Relationship between supramaximal flow during cough and mortality in motor neurone disease

M. B. Chaudri, C. Liu, R. Hubbard, D. Jefferson, W. J. Kinnear

Research output: Journal PublicationArticlepeer-review

75 Citations (Scopus)


The main function of cough is clearance of intrathoracic airways. A normal cough is characterized by a transient increase in expiratory flow above the maximal flow-volume loop envelope, known as cough "spikes". They may be absent in patients with motor neurone disease. The relationship between cough pattern, pulmonary function and survival was studied. Fifty-three patients were recruited (25 bulbar). Vital capacity, maximal inspiratory and expiratory mouth pressures and cough flow/volume curves were performed on all patients, and the presence or absence of spikes were recorded. The primary endpoints were mortality or initiation of ventilatory support over a period of 18 months. Thirty-five patients died over the 18-month period of the study (including the six who were started on noninvasive ventilation). Twelve of the 24 patients with spikes died compared to 23 out of 29 patients without spikes (p<0.05). Patients without spikes were more likely to be bulbar on clinical grounds (p<0.0001) and had poorer lung function. The results showed an association between the absence of cough spikes and increased mortality. However the main determinants of survival in motor neurone disease are age, vital capacity and inspiratory mouth pressure, and it remains to be shown whether regular monitoring of cough conveys any additional advantage.
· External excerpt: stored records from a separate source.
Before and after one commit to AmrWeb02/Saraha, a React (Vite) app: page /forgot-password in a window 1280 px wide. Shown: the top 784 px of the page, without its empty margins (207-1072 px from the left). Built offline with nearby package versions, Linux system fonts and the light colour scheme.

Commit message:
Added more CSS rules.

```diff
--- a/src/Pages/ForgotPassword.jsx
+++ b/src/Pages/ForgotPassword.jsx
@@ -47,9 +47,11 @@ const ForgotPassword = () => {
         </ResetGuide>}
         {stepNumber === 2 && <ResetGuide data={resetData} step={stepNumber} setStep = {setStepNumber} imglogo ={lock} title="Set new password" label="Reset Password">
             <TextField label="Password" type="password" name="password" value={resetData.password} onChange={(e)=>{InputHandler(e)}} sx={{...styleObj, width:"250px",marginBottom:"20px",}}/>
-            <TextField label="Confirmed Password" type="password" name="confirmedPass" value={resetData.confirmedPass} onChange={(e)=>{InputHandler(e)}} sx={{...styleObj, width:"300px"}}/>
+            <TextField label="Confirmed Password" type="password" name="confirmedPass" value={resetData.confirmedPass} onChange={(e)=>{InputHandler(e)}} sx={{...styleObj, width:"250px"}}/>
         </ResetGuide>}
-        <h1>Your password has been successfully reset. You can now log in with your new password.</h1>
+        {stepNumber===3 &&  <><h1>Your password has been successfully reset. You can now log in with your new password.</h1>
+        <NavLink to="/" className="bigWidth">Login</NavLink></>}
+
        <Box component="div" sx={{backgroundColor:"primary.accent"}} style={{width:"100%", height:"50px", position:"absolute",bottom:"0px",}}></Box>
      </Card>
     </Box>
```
Original languageEnglish
Pages (from-to)434-438
Number of pages5
JournalEuropean Respiratory Journal
Issue number3
Publication statusPublished - 2002
Externally publishedYes


  • Bulbar function
  • Cough spikes
  • Expiratory muscle weakness
  • Motor neurone disease
  • Survival
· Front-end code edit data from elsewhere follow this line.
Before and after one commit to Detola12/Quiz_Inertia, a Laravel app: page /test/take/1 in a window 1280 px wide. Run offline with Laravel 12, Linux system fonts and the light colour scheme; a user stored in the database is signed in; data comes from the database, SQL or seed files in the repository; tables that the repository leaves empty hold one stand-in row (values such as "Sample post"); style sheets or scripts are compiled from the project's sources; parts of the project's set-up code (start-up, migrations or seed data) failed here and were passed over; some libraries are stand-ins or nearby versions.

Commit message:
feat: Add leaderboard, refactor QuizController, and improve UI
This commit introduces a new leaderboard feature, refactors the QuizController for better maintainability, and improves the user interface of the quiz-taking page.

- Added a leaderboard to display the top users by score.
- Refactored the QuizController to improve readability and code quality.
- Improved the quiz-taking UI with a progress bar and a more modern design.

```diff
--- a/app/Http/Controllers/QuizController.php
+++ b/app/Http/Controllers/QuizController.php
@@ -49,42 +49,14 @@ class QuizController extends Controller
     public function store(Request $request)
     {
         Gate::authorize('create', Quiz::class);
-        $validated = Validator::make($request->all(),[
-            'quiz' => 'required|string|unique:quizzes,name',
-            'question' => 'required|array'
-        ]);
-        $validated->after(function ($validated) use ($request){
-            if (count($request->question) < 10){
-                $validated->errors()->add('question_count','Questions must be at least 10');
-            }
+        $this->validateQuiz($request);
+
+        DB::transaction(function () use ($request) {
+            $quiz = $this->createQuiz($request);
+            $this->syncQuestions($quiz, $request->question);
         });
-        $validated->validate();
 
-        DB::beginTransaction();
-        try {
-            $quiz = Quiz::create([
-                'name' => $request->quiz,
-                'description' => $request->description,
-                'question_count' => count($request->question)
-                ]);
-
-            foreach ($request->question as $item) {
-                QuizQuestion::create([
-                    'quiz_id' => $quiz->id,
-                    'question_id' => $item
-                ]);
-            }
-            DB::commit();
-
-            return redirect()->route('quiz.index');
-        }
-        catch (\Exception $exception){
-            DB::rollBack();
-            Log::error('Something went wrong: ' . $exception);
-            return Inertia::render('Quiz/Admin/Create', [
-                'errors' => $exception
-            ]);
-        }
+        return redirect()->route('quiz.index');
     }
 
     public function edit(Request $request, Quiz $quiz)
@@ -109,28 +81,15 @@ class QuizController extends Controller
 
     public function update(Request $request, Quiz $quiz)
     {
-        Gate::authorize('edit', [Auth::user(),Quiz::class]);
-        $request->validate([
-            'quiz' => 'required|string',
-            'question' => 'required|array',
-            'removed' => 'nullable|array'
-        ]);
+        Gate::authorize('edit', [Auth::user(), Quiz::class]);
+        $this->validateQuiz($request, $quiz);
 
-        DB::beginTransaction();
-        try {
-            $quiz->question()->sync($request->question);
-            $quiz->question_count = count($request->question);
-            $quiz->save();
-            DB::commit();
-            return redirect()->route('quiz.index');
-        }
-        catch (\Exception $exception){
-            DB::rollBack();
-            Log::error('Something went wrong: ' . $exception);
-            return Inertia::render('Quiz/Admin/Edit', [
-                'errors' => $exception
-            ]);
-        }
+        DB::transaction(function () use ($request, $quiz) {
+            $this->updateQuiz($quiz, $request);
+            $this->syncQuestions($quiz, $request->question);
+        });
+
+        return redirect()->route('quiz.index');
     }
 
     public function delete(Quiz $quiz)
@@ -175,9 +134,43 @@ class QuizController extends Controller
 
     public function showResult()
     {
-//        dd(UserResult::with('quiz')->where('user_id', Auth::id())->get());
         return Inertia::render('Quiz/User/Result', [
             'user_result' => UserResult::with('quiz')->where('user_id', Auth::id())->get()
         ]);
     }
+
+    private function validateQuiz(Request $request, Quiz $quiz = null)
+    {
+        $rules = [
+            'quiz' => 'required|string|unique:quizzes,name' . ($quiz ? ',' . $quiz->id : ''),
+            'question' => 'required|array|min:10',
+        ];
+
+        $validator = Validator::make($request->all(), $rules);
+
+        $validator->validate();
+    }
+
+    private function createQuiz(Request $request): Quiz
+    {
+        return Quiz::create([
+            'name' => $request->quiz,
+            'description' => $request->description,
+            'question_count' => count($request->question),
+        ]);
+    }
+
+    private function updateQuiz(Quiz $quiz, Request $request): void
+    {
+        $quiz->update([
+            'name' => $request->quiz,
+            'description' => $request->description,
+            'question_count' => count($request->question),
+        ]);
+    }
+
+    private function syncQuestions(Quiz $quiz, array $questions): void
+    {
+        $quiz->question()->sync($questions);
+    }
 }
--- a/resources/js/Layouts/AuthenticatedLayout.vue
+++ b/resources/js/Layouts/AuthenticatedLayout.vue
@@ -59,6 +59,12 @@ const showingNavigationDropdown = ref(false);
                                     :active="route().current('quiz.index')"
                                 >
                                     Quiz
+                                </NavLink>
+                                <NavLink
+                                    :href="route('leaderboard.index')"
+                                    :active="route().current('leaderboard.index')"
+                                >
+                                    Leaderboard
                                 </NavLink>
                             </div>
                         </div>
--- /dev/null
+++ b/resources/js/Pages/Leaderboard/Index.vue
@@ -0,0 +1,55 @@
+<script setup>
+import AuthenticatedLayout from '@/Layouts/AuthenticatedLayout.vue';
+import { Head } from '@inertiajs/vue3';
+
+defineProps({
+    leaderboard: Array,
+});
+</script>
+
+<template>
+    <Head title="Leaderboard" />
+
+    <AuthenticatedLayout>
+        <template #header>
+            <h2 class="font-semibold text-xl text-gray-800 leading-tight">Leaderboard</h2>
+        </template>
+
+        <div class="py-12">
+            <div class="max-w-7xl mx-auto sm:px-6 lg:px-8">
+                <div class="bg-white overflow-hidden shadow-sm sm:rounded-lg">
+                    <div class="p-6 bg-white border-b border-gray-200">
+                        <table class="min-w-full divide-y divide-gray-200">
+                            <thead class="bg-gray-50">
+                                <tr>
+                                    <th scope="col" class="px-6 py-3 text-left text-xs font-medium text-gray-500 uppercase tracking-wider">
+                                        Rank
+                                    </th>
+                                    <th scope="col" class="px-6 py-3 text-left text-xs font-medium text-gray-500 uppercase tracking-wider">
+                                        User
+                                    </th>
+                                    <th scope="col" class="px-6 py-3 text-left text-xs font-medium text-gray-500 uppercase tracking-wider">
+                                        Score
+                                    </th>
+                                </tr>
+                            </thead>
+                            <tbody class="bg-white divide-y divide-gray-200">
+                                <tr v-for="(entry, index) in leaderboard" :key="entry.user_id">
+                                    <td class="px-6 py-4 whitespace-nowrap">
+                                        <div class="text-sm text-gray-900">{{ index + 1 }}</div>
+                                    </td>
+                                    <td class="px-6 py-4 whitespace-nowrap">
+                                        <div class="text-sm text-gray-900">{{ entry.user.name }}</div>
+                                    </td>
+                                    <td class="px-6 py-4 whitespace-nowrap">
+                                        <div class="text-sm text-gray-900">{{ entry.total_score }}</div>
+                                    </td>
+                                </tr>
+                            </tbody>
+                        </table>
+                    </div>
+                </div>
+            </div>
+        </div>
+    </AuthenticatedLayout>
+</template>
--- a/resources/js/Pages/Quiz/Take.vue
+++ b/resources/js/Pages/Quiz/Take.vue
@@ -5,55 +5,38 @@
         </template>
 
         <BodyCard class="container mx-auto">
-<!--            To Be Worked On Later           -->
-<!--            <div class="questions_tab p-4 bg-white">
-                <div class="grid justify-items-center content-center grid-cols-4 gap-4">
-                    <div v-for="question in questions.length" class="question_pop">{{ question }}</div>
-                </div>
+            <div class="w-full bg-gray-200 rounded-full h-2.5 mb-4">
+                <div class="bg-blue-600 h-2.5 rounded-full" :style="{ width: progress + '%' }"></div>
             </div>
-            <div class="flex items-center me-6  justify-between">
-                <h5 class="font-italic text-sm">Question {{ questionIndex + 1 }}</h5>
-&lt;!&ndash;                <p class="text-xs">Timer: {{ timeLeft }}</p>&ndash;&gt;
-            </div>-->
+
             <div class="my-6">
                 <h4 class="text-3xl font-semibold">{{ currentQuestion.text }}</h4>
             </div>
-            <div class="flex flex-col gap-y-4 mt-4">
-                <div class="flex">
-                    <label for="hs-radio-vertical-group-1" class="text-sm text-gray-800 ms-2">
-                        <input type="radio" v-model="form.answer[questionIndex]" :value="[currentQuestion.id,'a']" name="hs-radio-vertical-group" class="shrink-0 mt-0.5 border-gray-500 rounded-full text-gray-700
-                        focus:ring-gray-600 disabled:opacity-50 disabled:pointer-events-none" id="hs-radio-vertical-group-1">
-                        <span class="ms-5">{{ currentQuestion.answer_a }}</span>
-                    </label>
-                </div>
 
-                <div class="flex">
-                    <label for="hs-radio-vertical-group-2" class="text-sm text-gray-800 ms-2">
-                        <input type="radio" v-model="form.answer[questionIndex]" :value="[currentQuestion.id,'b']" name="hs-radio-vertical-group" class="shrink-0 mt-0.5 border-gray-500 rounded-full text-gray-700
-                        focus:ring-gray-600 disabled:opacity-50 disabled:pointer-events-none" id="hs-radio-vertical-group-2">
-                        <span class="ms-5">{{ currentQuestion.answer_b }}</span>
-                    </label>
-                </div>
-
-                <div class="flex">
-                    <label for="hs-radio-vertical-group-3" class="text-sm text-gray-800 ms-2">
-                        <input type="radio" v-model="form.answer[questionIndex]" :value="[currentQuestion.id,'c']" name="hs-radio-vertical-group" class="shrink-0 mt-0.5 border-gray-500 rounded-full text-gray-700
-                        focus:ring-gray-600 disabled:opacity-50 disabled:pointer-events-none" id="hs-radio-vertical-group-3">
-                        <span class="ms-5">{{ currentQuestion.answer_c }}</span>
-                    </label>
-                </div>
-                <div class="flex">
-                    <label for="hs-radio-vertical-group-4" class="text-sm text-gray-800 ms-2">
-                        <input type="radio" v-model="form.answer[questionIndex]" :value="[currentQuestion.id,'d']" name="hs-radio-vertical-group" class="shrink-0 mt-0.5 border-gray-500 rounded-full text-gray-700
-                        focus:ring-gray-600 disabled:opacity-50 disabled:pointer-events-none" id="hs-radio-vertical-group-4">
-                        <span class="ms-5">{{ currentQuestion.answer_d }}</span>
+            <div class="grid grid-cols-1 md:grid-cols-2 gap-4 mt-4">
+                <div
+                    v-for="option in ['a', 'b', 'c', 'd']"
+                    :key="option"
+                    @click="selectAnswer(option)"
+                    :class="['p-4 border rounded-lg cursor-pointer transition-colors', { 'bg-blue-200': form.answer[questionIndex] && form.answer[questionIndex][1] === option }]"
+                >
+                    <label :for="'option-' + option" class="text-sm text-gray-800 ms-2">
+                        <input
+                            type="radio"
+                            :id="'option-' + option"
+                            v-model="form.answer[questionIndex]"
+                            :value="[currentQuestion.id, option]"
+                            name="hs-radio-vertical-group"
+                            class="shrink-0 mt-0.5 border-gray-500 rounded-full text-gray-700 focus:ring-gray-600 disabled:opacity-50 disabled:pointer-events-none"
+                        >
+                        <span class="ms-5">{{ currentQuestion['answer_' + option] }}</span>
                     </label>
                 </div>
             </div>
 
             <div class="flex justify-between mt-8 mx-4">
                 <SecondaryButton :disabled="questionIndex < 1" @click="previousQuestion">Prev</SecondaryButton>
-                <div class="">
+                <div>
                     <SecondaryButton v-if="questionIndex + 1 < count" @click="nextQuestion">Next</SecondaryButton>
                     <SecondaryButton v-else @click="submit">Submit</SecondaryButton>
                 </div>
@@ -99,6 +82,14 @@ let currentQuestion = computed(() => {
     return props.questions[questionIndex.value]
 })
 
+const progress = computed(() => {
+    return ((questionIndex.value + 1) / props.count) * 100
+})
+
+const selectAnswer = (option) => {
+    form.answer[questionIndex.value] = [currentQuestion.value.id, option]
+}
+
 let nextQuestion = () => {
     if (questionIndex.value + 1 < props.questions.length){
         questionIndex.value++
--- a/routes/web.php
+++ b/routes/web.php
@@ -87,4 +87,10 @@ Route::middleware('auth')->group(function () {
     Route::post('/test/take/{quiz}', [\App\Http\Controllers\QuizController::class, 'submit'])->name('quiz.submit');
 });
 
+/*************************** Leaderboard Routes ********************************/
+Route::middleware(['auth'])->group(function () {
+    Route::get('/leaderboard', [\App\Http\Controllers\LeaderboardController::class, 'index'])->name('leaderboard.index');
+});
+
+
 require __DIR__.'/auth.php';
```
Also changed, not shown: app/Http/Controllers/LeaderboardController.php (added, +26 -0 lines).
ASJC Scopus subject areas

  • Pulmonary and Respiratory Medicine


Dive into the research topics of 'Relationship between supramaximal flow during cough and mortality in motor neurone disease'. Together they form a unique fingerprint.

Cite this